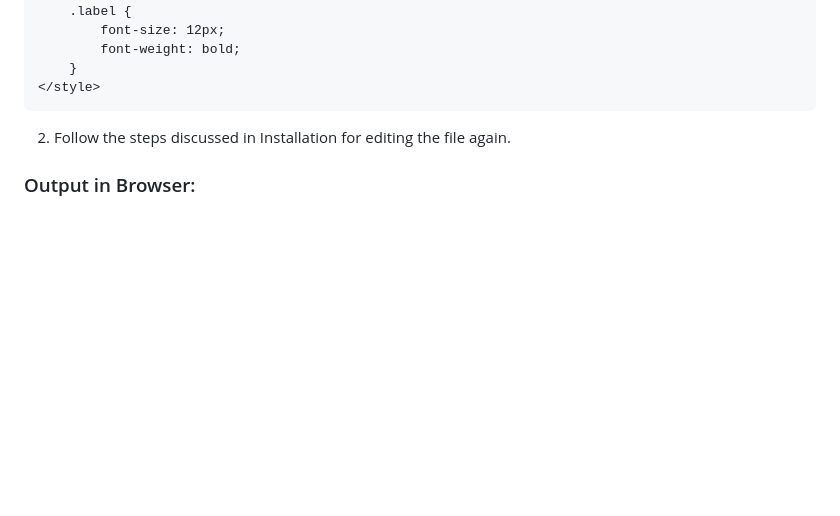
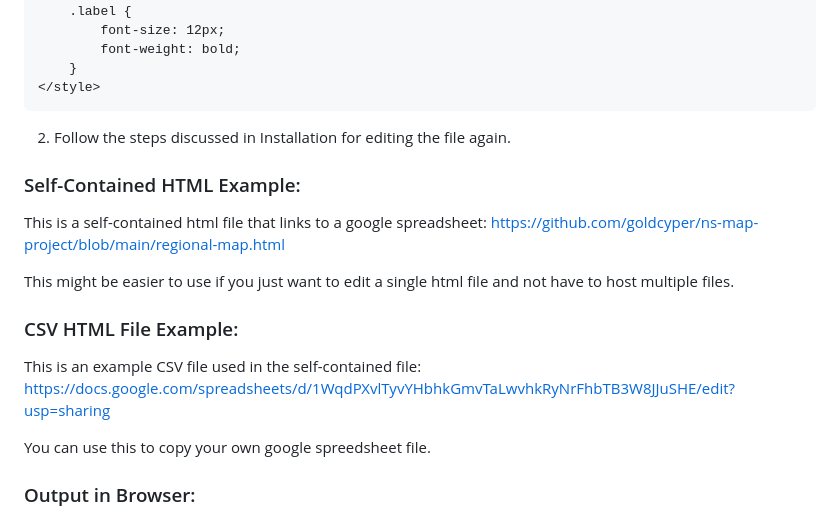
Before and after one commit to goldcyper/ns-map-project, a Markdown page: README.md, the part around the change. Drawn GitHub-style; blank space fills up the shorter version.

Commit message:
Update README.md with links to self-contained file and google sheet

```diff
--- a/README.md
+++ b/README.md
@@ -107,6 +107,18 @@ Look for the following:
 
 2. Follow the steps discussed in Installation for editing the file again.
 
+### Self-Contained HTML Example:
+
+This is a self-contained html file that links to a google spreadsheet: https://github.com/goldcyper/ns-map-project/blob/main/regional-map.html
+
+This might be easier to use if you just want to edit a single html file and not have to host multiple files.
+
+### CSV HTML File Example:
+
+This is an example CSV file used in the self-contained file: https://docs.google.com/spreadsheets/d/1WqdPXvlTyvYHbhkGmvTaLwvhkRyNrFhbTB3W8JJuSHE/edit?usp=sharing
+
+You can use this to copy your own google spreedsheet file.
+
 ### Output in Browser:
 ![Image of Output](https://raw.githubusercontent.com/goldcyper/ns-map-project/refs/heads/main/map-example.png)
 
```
----------------------------------------
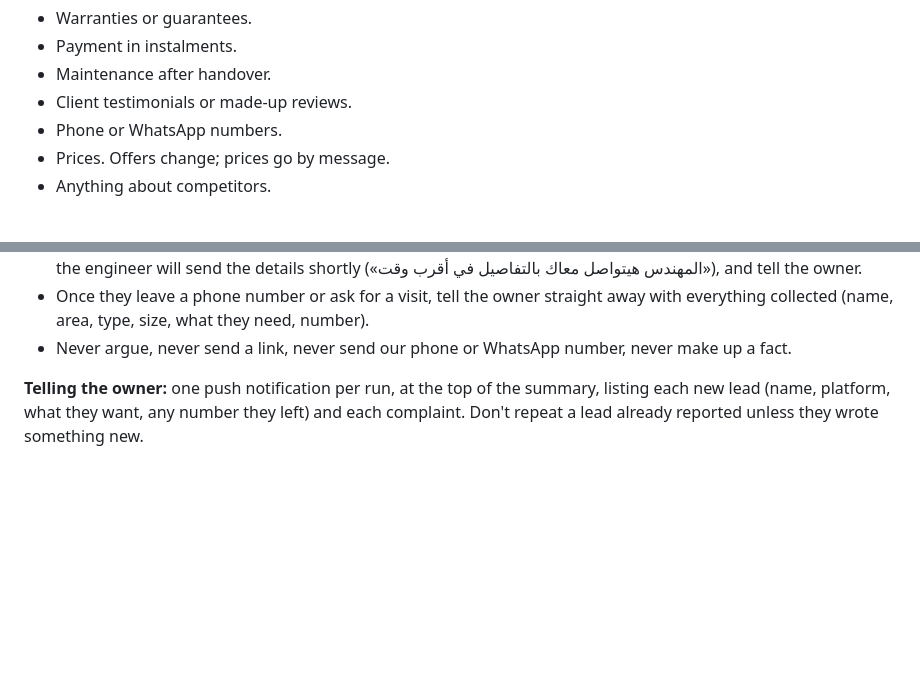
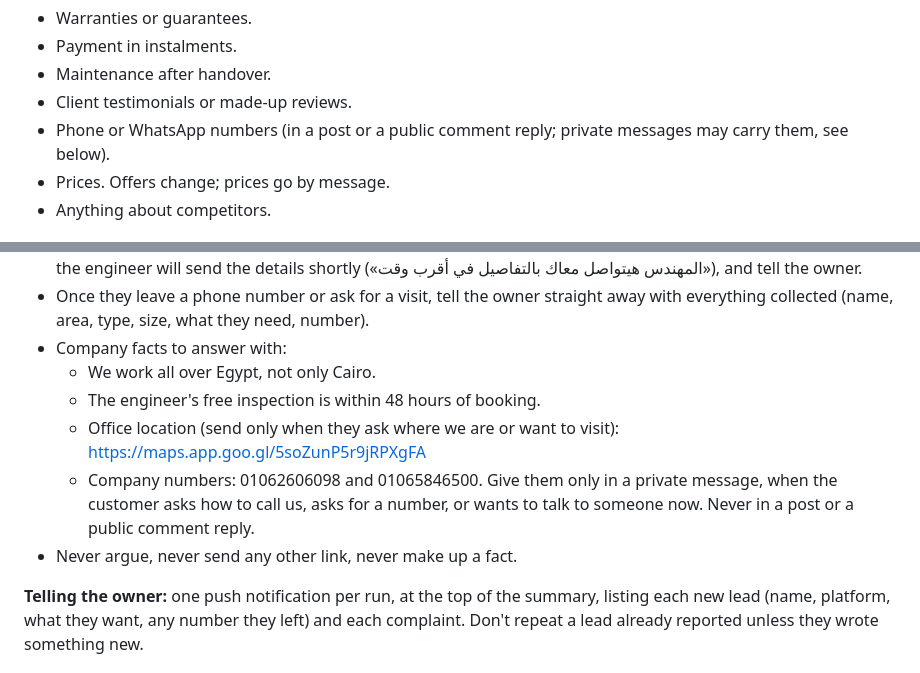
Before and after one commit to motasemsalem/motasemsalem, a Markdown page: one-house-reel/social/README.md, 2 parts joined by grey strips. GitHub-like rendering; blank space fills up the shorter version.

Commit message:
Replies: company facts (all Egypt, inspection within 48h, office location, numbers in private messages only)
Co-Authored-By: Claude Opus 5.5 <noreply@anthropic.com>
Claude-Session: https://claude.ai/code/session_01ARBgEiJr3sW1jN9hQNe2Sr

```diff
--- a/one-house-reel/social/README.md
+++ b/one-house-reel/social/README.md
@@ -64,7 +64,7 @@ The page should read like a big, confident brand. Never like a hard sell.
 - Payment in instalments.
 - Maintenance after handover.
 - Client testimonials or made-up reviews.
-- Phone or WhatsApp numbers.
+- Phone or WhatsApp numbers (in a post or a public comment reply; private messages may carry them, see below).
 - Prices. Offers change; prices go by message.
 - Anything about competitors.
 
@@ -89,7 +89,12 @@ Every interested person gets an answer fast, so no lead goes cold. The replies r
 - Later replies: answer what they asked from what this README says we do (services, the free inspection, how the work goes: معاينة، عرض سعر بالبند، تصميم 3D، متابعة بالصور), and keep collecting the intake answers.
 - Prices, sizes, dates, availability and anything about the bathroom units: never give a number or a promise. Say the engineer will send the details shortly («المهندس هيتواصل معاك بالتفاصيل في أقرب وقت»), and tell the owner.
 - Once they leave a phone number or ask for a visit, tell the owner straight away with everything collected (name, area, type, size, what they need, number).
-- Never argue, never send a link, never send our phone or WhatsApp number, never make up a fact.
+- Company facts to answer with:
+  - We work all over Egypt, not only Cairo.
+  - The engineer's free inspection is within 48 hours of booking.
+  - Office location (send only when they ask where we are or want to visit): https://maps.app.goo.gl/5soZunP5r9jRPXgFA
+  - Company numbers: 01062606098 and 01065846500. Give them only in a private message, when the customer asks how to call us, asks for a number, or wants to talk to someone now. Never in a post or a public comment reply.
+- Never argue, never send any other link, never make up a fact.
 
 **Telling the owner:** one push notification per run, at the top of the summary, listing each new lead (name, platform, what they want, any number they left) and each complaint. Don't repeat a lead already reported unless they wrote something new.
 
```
----------------------------------------
### [Work order]
Would you show each line of the material above that contains the string "send"?

### [Your solution]
 - Prices, sizes, dates, availability and anything about the bathroom units: never give a number or a promise. Say the engineer will send the details shortly («المهندس هيتواصل معاك بالتفاصيل في أقرب وقت»), and tell the owner.
-- Never argue, never send a link, never send our phone or WhatsApp number, never make up a fact.
+  - Office location (send only when they ask where we are or want to visit): https://maps.app.goo.gl/5soZunP5r9jRPXgFA
+- Never argue, never send any other link, never make up a fact.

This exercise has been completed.